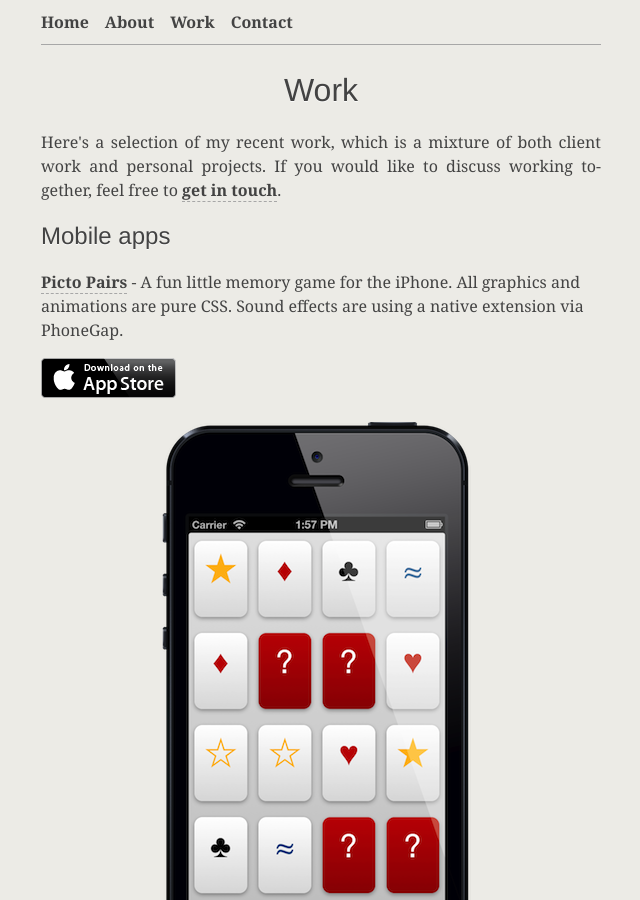
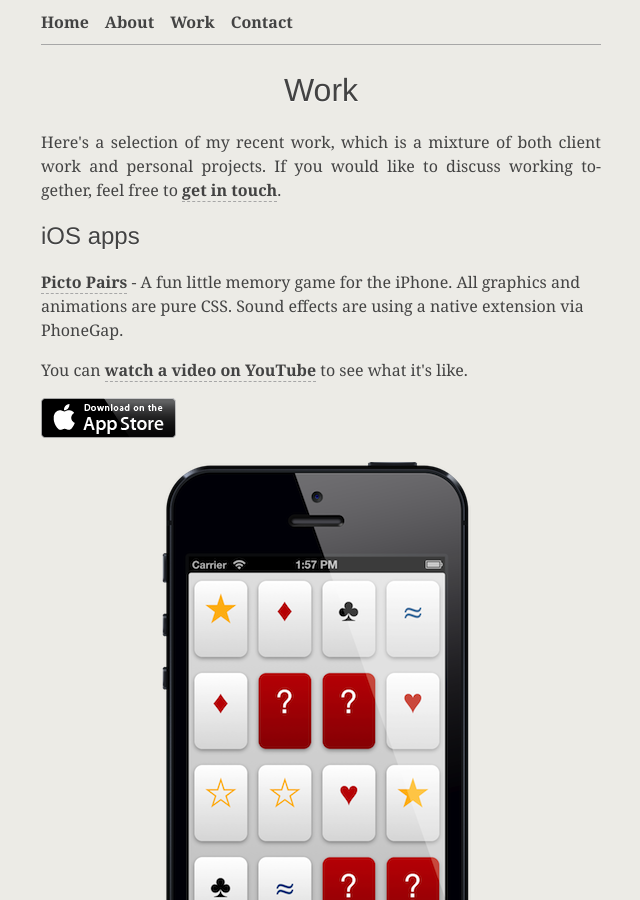
Before and after one commit to alexgibson/alxgbsn.co.uk, a Jekyll site: the page built from work/index.html, in a window 1280 px wide and 900 px high. Shown: the whole window, without its empty margins (319-959 px from the left). Built offline with Jekyll 4.4.1, drawn with Linux system fonts in a browser that asks for light colours; Markdown is read by kramdown in place of the engine named in the settings; comment, search, counter and statistics services are not loaded.

Commit message:
Add YouTube video link on work page

```diff
--- a/work/index.html
+++ b/work/index.html
@@ -13,11 +13,11 @@ desc: Recent work by Alex Gibson, a freelance front end developer from Newcastle
 
 	<section class="portfolio">
 
-		<h2>Mobile apps</h2>
+		<h2>iOS apps</h2>
 
 		<figure>
 			<figcaption>
-				<a href="http://appstore.com/pictopairs" onClick="_gaq.push(['_trackEvent', 'App Store', 'Link', 'Picto Pairs']);">Picto Pairs</a> - A fun little memory game for the iPhone. All graphics and animations are pure CSS. Sound effects are using a native extension via PhoneGap.<p><a class="image-link" href="http://appstore.com/pictopairs" onClick="_gaq.push(['_trackEvent', 'App Store', 'Link', 'Picto Pairs']);"><img class="fadeIn" src="{{ root }}/images/appstore.png" height="40" width="135" alt="Download on the App Store" /></a></p>
+				<a href="http://appstore.com/pictopairs" onClick="_gaq.push(['_trackEvent', 'App Store', 'Link', 'Picto Pairs']);">Picto Pairs</a> - A fun little memory game for the iPhone. All graphics and animations are pure CSS. Sound effects are using a native extension via PhoneGap. <p>You can <a href="https://www.youtube.com/watch?v=1SEgRQwX0Lg">watch a video on YouTube</a> to see what it's like.</p><p><a class="image-link" href="http://appstore.com/pictopairs" onClick="_gaq.push(['_trackEvent', 'App Store', 'Link', 'Picto Pairs']);"><img class="fadeIn" src="{{ root }}/images/appstore.png" height="40" width="135" alt="Download on the App Store" /></a></p>
 			</figcaption>
 			<a class="image-link" href="http://appstore.com/pictopairs" onClick="_gaq.push(['_trackEvent', 'App Store', 'Link', 'Picto Pairs']);">
 				<img class="fadeIn" src="{{root}}/images/pictopairs.png"  alt="Picto Pairs app running on iPhone 5" />
```
Also changed, not shown: 3 other files.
_ _ _ _
Directions:
Start at the top line above and repeat the records verbatim, leaving images out.

Finished exercise:
Before and after one commit to alexgibson/alxgbsn.co.uk, a Jekyll site: the page built from work/index.html, in a window 1280 px wide and 900 px high. Shown: the whole window, without its empty margins (319-959 px from the left). Built offline with Jekyll 4.4.1, drawn with Linux system fonts in a browser that asks for light colours; Markdown is read by kramdown in place of the engine named in the settings; comment, search, counter and statistics services are not loaded.

Commit message:
Add YouTube video link on work page

```diff
--- a/work/index.html
+++ b/work/index.html
@@ -13,11 +13,11 @@ desc: Recent work by Alex Gibson, a freelance front end developer from Newcastle
 
 	<section class="portfolio">
 
-		<h2>Mobile apps</h2>
+		<h2>iOS apps</h2>
 
 		<figure>
 			<figcaption>
-				<a href="http://appstore.com/pictopairs" onClick="_gaq.push(['_trackEvent', 'App Store', 'Link', 'Picto Pairs']);">Picto Pairs</a> - A fun little memory game for the iPhone. All graphics and animations are pure CSS. Sound effects are using a native extension via PhoneGap.<p><a class="image-link" href="http://appstore.com/pictopairs" onClick="_gaq.push(['_trackEvent', 'App Store', 'Link', 'Picto Pairs']);"><img class="fadeIn" src="{{ root }}/images/appstore.png" height="40" width="135" alt="Download on the App Store" /></a></p>
+				<a href="http://appstore.com/pictopairs" onClick="_gaq.push(['_trackEvent', 'App Store', 'Link', 'Picto Pairs']);">Picto Pairs</a> - A fun little memory game for the iPhone. All graphics and animations are pure CSS. Sound effects are using a native extension via PhoneGap. <p>You can <a href="https://www.youtube.com/watch?v=1SEgRQwX0Lg">watch a video on YouTube</a> to see what it's like.</p><p><a class="image-link" href="http://appstore.com/pictopairs" onClick="_gaq.push(['_trackEvent', 'App Store', 'Link', 'Picto Pairs']);"><img class="fadeIn" src="{{ root }}/images/appstore.png" height="40" width="135" alt="Download on the App Store" /></a></p>
 			</figcaption>
 			<a class="image-link" href="http://appstore.com/pictopairs" onClick="_gaq.push(['_trackEvent', 'App Store', 'Link', 'Picto Pairs']);">
 				<img class="fadeIn" src="{{root}}/images/pictopairs.png"  alt="Picto Pairs app running on iPhone 5" />
```
Also changed, not shown: 3 other files.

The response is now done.